A mother in Arkansas filed suit against GlaxoSmithKline on September 14,
2015, alleging that the drug company’s anti-nausea drug, Zofran,
was responsible for her child’s congenital birth defects. The Arkansas
mother joins more than sixty other parents who are currently seeking damages
in similar Zofran claims. All the current Zofran claims allege GSK concealed
evidence of the link to Zofran birth defects to doctors and patients.
Although this latest plaintiff resides in Cabot, AR, she has chosen to
file her Zofran lawsuit in the U.S. District Court for the Eastern District
of Louisiana. A Boston MDL is also currently in the works.
The story of this Arkansas mother appears to be all-too-familiar, as the
allegations against GSK continue to mount. Zofran is a powerful anti-nausea
drug, which has been prescribed for off label use to mothers in their
first trimester to combat severe morning sickness. The Arkansas mother
claims she was prescribed Zofran, then her baby was born in 2007 with
a cleft palate, apnea, respiratory distress syndrome and bilateral clubfeet.
The child, now eight years old, has undergone two surgical procedures
and it is expected he will undergo more surgeries in the future. The drug
was never intended for “morning sickness” in pregnant women.
Dangers of Zofran and Studies Associated with Zofran
Cleft palate, which is essentially a hole in the roof of the infant’s
mouth, has been identified as an injury in at least a dozen Zofran lawsuits
and was linked to Zofran use by a Boston University study reported in
2012. The Boston study concluded infants exposed to Zofran during the
first trimester were more than twice as likely to be born with a cleft
palate. Two large European studies reported in 2013 and 2014, found significant
evidence that Zofran, when taken in the first trimester, increased the
risk of congenital heart defects, including ventricular septal defect,
atrial septal defect and atrioventricular septal defects.
A more recent investigation by the Toronto Star, reviewed medical records
from Canadian mothers who submitted adverse event reports to the U.S.
FDA. It was discovered in this investigation that at least 20 Canadian
women who were treated for morning sickness with Zofran, delivered babies
with various birth defects.
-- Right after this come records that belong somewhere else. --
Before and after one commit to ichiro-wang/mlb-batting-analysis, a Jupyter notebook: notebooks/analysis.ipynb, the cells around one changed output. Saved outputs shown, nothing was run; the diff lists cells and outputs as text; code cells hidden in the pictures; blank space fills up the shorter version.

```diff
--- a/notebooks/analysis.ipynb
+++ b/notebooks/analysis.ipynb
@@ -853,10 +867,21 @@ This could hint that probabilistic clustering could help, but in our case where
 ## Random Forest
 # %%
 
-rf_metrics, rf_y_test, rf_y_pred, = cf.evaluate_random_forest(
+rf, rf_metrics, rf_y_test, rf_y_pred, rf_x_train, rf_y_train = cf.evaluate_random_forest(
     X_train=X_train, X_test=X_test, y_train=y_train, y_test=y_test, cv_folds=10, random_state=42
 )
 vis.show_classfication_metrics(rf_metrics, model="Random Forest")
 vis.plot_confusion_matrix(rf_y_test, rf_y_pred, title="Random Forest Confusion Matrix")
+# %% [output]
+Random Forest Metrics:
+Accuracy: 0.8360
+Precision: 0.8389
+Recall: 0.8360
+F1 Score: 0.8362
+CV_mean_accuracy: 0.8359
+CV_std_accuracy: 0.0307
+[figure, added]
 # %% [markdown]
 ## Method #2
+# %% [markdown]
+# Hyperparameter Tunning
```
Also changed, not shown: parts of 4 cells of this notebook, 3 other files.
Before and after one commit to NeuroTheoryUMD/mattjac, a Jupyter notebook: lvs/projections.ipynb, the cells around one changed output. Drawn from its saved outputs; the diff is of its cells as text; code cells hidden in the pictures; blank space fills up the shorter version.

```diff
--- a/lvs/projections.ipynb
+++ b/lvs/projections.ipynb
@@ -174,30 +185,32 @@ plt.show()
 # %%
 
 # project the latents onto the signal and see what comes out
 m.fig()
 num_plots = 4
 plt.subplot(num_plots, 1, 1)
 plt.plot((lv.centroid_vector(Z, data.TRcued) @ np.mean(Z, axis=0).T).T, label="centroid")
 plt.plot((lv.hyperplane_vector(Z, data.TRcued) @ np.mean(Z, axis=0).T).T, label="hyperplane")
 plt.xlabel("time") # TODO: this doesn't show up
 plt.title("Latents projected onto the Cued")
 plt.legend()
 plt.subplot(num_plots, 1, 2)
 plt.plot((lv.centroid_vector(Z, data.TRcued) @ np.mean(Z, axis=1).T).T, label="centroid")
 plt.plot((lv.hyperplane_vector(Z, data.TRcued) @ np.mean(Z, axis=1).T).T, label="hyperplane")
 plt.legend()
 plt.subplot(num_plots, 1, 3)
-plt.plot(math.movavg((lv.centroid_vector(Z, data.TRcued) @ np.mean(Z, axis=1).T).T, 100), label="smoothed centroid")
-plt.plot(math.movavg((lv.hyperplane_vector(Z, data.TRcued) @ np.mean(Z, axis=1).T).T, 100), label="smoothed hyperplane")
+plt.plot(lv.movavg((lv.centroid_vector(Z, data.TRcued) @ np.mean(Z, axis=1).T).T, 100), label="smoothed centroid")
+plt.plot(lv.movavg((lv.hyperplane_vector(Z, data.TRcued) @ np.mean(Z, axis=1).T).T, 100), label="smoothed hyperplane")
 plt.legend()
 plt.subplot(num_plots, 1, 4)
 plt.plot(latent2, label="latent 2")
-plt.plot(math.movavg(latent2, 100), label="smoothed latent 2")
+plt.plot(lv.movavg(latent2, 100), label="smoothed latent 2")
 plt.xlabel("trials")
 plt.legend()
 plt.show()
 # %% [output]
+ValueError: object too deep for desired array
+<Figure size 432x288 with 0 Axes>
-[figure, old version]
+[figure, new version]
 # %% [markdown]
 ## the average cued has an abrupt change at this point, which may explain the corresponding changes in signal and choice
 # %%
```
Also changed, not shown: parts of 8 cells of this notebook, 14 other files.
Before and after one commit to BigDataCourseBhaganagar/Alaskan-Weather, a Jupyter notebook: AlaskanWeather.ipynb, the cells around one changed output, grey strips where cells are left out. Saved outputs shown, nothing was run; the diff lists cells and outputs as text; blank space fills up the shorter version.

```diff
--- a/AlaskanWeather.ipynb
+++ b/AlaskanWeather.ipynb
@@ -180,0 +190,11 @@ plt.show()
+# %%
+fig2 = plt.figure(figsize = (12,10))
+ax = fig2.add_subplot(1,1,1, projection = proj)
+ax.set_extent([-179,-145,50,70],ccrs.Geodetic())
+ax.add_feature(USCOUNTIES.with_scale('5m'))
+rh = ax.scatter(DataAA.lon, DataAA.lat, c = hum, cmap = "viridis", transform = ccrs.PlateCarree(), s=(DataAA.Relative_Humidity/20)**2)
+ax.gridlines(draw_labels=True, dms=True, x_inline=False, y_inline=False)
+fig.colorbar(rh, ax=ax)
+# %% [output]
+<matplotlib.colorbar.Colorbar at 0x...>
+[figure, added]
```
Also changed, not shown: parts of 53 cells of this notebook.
The Star also reported two cases of infant
death after Zofran exposure, however those deaths have not been definitively
tied to the drug.
Did GSK Illegally Promote Zofran for Off-Label Use?
Zofran was approved in 1991 as an anti-nausea drug, primarily to treat
patients undergoing chemotherapy or radiation treatment for cancer. Zofran
has never been approved by the FDA for use as a “morning sickness”
treatment among pregnant women. There have, however, been allegations
against GSK for years that the company promoted the drug for off-label
use. In 2012, the U.S. Justice Department filed a lawsuit against GSK,
alleging the pharmaceutical giant had unlawfully marketed Zofran directly
to OB/GYNs. GSK pled guilty to federal charges of fraud and illegal promotion
of several drugs, including Zofran, paying out a staggering $3 billion
as part of the settlement.
Was GSK Aware of the Potential Dangers of Zofran to Pregnant Women?
Certain court documents appear to indicate GSK was aware—as early
as 1992—Zofran could present unreasonable harm to fetuses, as the
drug was known to pass through the placenta. Despite this knowledge, GSK
continued to promote Zofran for off-label use among pregnant women with
severe “morning sickness.” In addition to alleging GSK concealed
evidence of the dangers associated with Zofran, there are additional allegations
that GSK failed to warn the public about potentially dangerous side effects,
failed to determine safety risks prior to selling Zofran, promoted Zofran
as being a safe treatment for morning sickness, misrepresented animal
studies which showed signs of abnormal bone growth and toxicity, and produced
a defective drug.
As many as 80 percent of all pregnant women suffer some form of nausea
or vomiting during the first trimester. In addition to cleft palate and
heart defects, lawsuits have alleged cleft lip, club foot, kidney malformations
and skull deformations
Contact Our National Dangerous Drug Lawyers
If you took Zofran during pregnancy and your baby was born with a congenital
defect, it is important to speak one of the experienced national dangerous
drug attorneys at Golomb & Honik, P.C. immediately. Our lawyers can
answer all your questions regarding the current Zofran litigation and
determine if you are eligible to file a lawsuit against the manufacturers
To learn more about your legal options or to schedule a free consultation call the
Philadelphia class action lawyers at Golomb & Honik, P.C. today at
1-800-355-3300 or 1-215-985-9177 or fill out our confidential
The national dangerous drug lawyers at Golomb & Honik, P.C. have successfully
represented individuals in Philadelphia, Pennsylvania, New Jersey, and
throughout the United States.